Strikingly, these violent threats didn’t seem particularly unusual to the women receiving them:
Many of [the Uvalde suspect’s] threats to assault women, the young women added, barely stood out from the undercurrent of sexism that pervades the Internet — something they said they’ve fought back against but also come to accept.
– Excerpt from The Washington Post on May 28, 2022
What can be done about this?
Trust & Safety teams must be given the proper tools to identify violent threats early on, before online harassment spills into the real world. For small platforms, traditional keyword-based Content Moderation tools can help detect abusive terms and hateful language. For larger platforms with more sophisticated Trust & Safety operations, tools like Spectrum Labs’ Guardian suite allow moderation teams to monitor specific users who have a pattern of violations. Additionally, Guardian’s Contextual AI can detect threatening language even if it circumvents specific keywords.
If current trends continue, online harassment will worsen in severity and inevitably cross legal thresholds more often in the future. If the latter becomes common, platforms will need Trust & Safety systems with expedited ways to notify law enforcement when necessary. After all, threats of rape and mass-murder don’t just violate terms of service – they also violate the law. In Uvalde, there were missed opportunities to get authorities involved and possibly prevent the mass-shooting.
As the line between online and offline harassment becomes more blurred, it’s critical that every online platform with user-generated content creates a Trust & Safety plan from Day One. And as platforms grow, those Trust & Safety measures must scale and be able to remove illegal content before it can spread across the community – and quickly inform authorities of real-world threats.
But with better tools and processes, Trust & Safety teams can begin to reverse the trend of toxic content becoming “normal”. Learn more in Spectrum Labs White Paper,Managing Hate Speech and Extremism on Your Platform.
How Spectrum Labs can help

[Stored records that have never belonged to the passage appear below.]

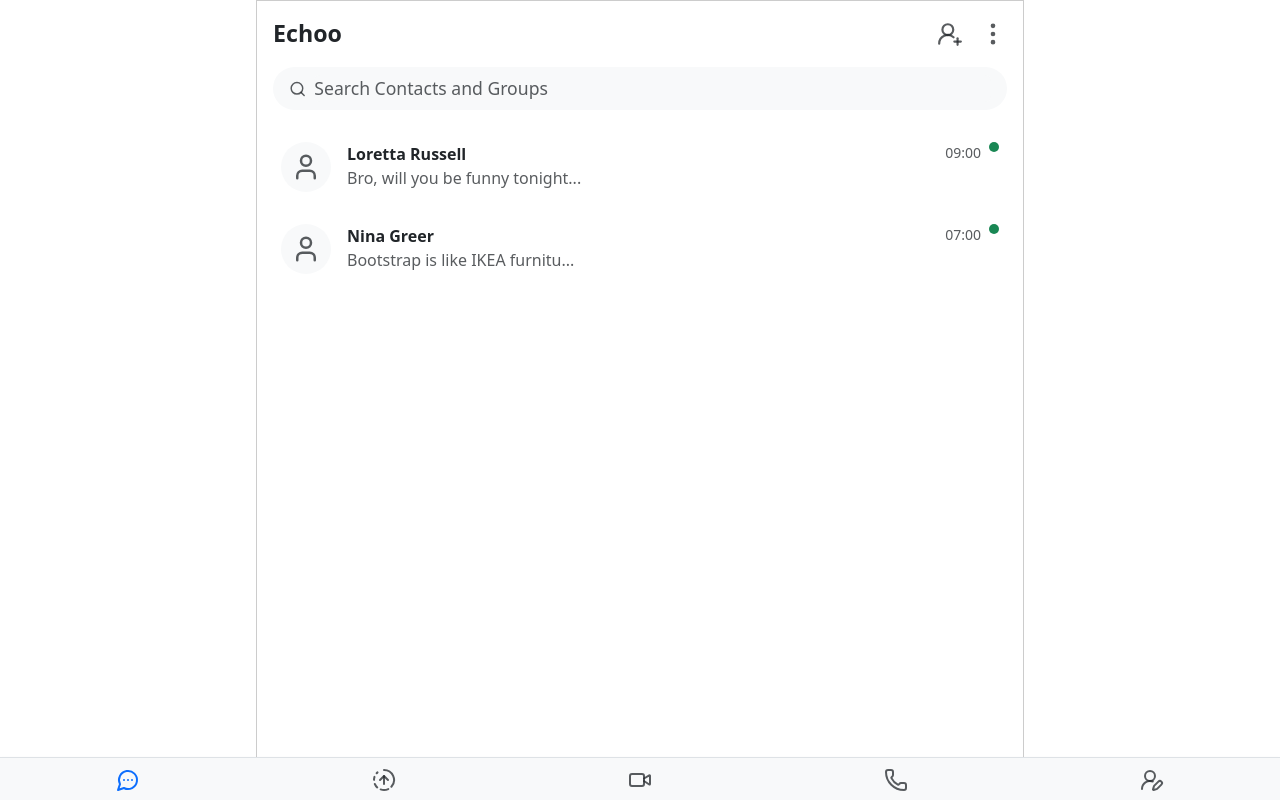
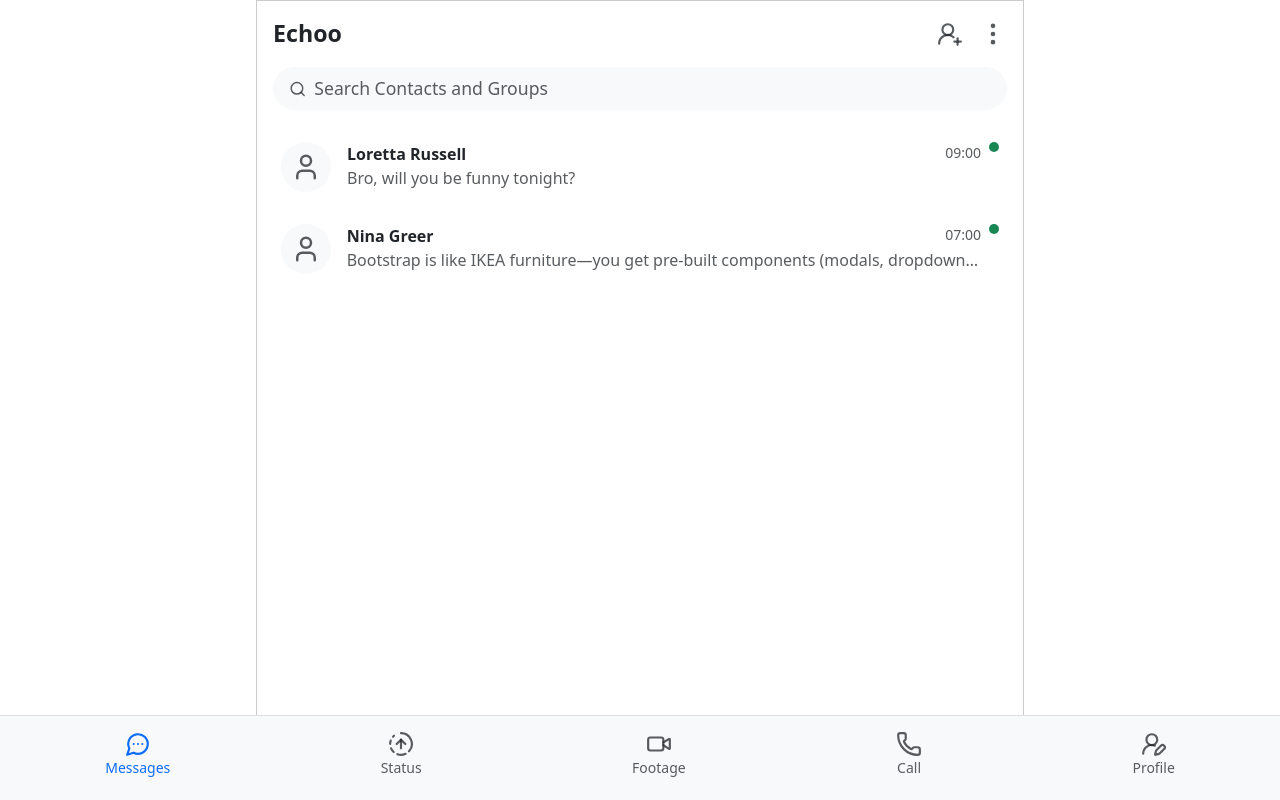
Before and after one commit to Huzaim-Bin-Asad/echoo, a React (Create React App) app: page /echoo in a window 1280 px wide. Built offline with nearby package versions, Linux system fonts and the light colour scheme; no server answers; the HTML template or start-up script is replaced by a standard one.

Commit message:
Added DotMenu and updated OpeningChat overall aesthetics

```diff
--- a/src/components/OpeningChat/BottomNav.jsx
+++ b/src/components/OpeningChat/BottomNav.jsx
@@ -1,23 +1,40 @@
 import React from 'react';
-import { MessageCircleMore, CircleFadingArrowUp, Video, Phone, UserRoundPen } from 'lucide-react';
+import {
+  MessageCircleMore,
+  CircleFadingArrowUp,
+  Video,
+  Phone,
+  UserRoundPen,
+} from 'lucide-react';
 
 const BottomNav = () => {
   return (
-    <nav className="nav justify-content-around fixed-bottom py-2 bg-light shadow-sm border-top">
-      <button className="nav-link text-primary border-0 bg-transparent p-0">
-        <MessageCircleMore size={24} />
+    <nav
+      className="nav justify-content-around fixed-bottom bg-light shadow-sm border-top"
+      style={{
+        padding: '15px 0',
+        height: '85px', // slightly increased to fit text
+      }}
+    >
+      <button className="nav-link text-primary border-0 bg-transparent d-flex flex-column align-items-center p-0">
+        <MessageCircleMore size={26} />
+        <small className="text-primary">Messages</small>
       </button>
-      <button className="nav-link text-muted border-0 bg-transparent p-0">
-        <CircleFadingArrowUp size={24} />
+      <button className="nav-link text-muted border-0 bg-transparent d-flex flex-column align-items-center p-0">
+        <CircleFadingArrowUp size={26} />
+        <small>Status</small>
       </button>
-      <button className="nav-link text-muted border-0 bg-transparent p-0">
-        <Video size={24} />
+      <button className="nav-link text-muted border-0 bg-transparent d-flex flex-column align-items-center p-0">
+        <Video size={26} />
+        <small>Footage</small>
       </button>
-      <button className="nav-link text-muted border-0 bg-transparent p-0">
-        <Phone size={24} />
+      <button className="nav-link text-muted border-0 bg-transparent d-flex flex-column align-items-center p-0">
+        <Phone size={26} />
+        <small>Call</small>
       </button>
-      <button className="nav-link text-muted border-0 bg-transparent p-0">
-        <UserRoundPen size={24} />
+      <button className="nav-link text-muted border-0 bg-transparent d-flex flex-column align-items-center p-0">
+        <UserRoundPen size={26} />
+        <small>Profile</small>
       </button>
     </nav>
   );
--- a/src/components/OpeningChat/ChatItem.jsx
+++ b/src/components/OpeningChat/ChatItem.jsx
@@ -1,17 +1,40 @@
-import React from 'react';
+import React, { useState, useEffect } from 'react';
 import { User } from 'lucide-react';
 
 const ChatItem = ({ name, message, time, unread, img }) => {
-  const truncateMessage = (message, limit = 30) => {
-    return message.length > limit ? message.slice(0, limit) + '...' : message;
-  };
+  const [truncateLimit, setTruncateLimit] = useState(30);
+
+  // Adjust truncate limit based on screen width
+  useEffect(() => {
+    const updateLimit = () => {
+      const width = window.innerWidth;
+      if (width < 400) {
+        setTruncateLimit(20);
+      } else if (width < 576) {
+        setTruncateLimit(30);
+      } else if (width < 768) {
+        setTruncateLimit(45);
+      } else if (width < 992) {
+        setTruncateLimit(60);
+      } else {
+        setTruncateLimit(80);
+      }
+    };
+
+    updateLimit(); // Run initially
+    window.addEventListener('resize', updateLimit);
+    return () => window.removeEventListener('resize', updateLimit);
+  }, []);
+
+  const truncateMessage = (msg, limit) =>
+    msg.length > limit ? msg.slice(0, limit) + '...' : msg;
 
   return (
     <div className="list-group-item list-group-item-action d-flex justify-content-between align-items-start border-0 py-3">
       {/* Avatar */}
       <div
         className="me-3 d-flex align-items-center justify-content-center rounded-circle bg-light"
-        style={{ width: 50, height: 50 }} // Fixed size for avatar
+        style={{ width: 50, height: 50 }}
       >
         {img ? (
           <img
@@ -23,35 +46,30 @@ const ChatItem = ({ name, message, time, unread, img }) => {
             style={{ objectFit: 'cover' }}
           />
         ) : (
-          <User size={30} className="text-muted" /> // Fixed icon size
+          <User size={30} className="text-muted" />
         )}
       </div>
 
       {/* Text content */}
       <div
         className="d-flex flex-column flex-grow-1"
-        style={{
-          // Allow the text container to grow but not exceed the available width
-          maxWidth: 'calc(100% - 70px)', // Ensures text container doesn't grow beyond available space
-          overflow: 'hidden',            // Prevent overflow of the text container
-        }}
+        style={{ maxWidth: 'calc(100% - 70px)', overflow: 'hidden' }}
       >
         <div className="d-flex justify-content-between">
           <strong className="text-truncate fs-6 fs-md-5">{name}</strong>
           <small className="text-muted">{time}</small>
         </div>
-
         <div
           className="text-muted text-truncate fs-6 fs-md-6"
           style={{
-            whiteSpace: 'nowrap',        // Prevent the text from wrapping
-            overflow: 'hidden',         // Hide overflowed content
-            textOverflow: 'ellipsis',   // Add ellipsis for overflowing content
-            maxWidth: '100%',           // Ensure the message container does not exceed the available space
-            flexShrink: 0,              // Prevent the text container from shrinking
+            whiteSpace: 'nowrap',
+            overflow: 'hidden',
+            textOverflow: 'ellipsis',
+            maxWidth: '100%',
+            flexShrink: 0,
           }}
         >
-          {truncateMessage(message, 30)}  {/* Truncate the message after 30 characters */}
+          {truncateMessage(message, truncateLimit)}
         </div>
       </div>
 
--- /dev/null
+++ b/src/components/OpeningChat/DotMenu.jsx
@@ -0,0 +1,33 @@
+import React from 'react';
+import 'bootstrap/dist/css/bootstrap.min.css';
+
+const DotMenu = () => {
+  return (
+    <div
+      className="dropdown-menu show shadow"
+      style={{
+        minWidth: '200px',
+        maxHeight: '52vh',        // Adjusts height based on viewport
+        overflowY: 'auto',        // Scroll if content overflows
+        position: 'absolute',
+        top: '60px',
+        right: '5px',
+        borderRadius: '10px',
+        padding: '0px 0',
+        zIndex: 1000,
+      }}
+    >
+      <button className="dropdown-item py-3 px-4" style={{ fontSize: '1.05rem' }}>New group</button>
+      <div className="dropdown-divider my-1"></div>
+      <button className="dropdown-item py-3 px-4" style={{ fontSize: '1.05rem' }}>New Community</button>
+      <div className="dropdown-divider my-1"></div>
+      <button className="dropdown-item py-3 px-4" style={{ fontSize: '1.05rem' }}>Linked devices</button>
+      <div className="dropdown-divider my-1"></div>
+      <button className="dropdown-item py-3 px-4" style={{ fontSize: '1.05rem' }}>Starred messages</button>
+      <div className="dropdown-divider my-1"></div>
+      <button className="dropdown-item py-3 px-4" style={{ fontSize: '1.05rem' }}>Settings</button>
+    </div>
+  );
+};
+
+export default DotMenu;
--- a/src/components/OpeningChat/Header.jsx
+++ b/src/components/OpeningChat/Header.jsx
@@ -1,23 +1,31 @@
-import React from 'react';
+import React, { useState } from 'react';
 import { Search, UserRoundPlus, EllipsisVertical } from 'lucide-react';
+import DotMenu from './DotMenu'; // Adjust path as needed
 
 const Header = () => {
+  const [showMenu, setShowMenu] = useState(false);
+
+  const toggleMenu = () => {
+    setShowMenu(!showMenu);
+  };
+
   return (
-    <div className="bg-white">
-      {/* Top Header - Taller & Thicker Text */}
+    <div className="bg-white position-relative">
+      {/* Top Header */}
       <div className="d-flex justify-content-between align-items-center px-3" style={{ paddingTop: '1.2rem', paddingBottom: '1.2rem' }}>
         <h5 className="mb-0 fw-bold" style={{ fontSize: '1.45rem' }}>Echoo</h5>
-        <div className="d-flex align-items-center gap-3">
+        <div className="d-flex align-items-center gap-3 position-relative">
           <UserRoundPlus size={26} className="text-muted" />
-          <EllipsisVertical size={28} className="text-muted" />
+          <EllipsisVertical size={28} className="text-muted" onClick={toggleMenu} style={{ cursor: 'pointer' }} />
         </div>
       </div>
 
+      {/* Show Dropdown on Left */}
+      {showMenu && <DotMenu />}
+
       {/* Search Bar */}
       <div className="px-3 pb-2">
-        <div className="d-flex align-items-center bg-light px-3 py-2" style={{
-          borderRadius: '999px',
-        }}>
+        <div className="d-flex align-items-center bg-light px-3 py-2 rounded-pill">
           <Search className="text-muted me-2" size={18} />
           <input
             type="text"
```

Spectrum Labs' Contextual AI solution evaluates user-generated content in real-time over multiple languages, deciphering context and adapting to a changing environment. Accurate, automated and reliable – Contextual A.I. eases the burden of content moderation off employees, allowing companies to shift resources to higher-level, strategic objectives.
To learn more about Spectrum Labs, contact our team today!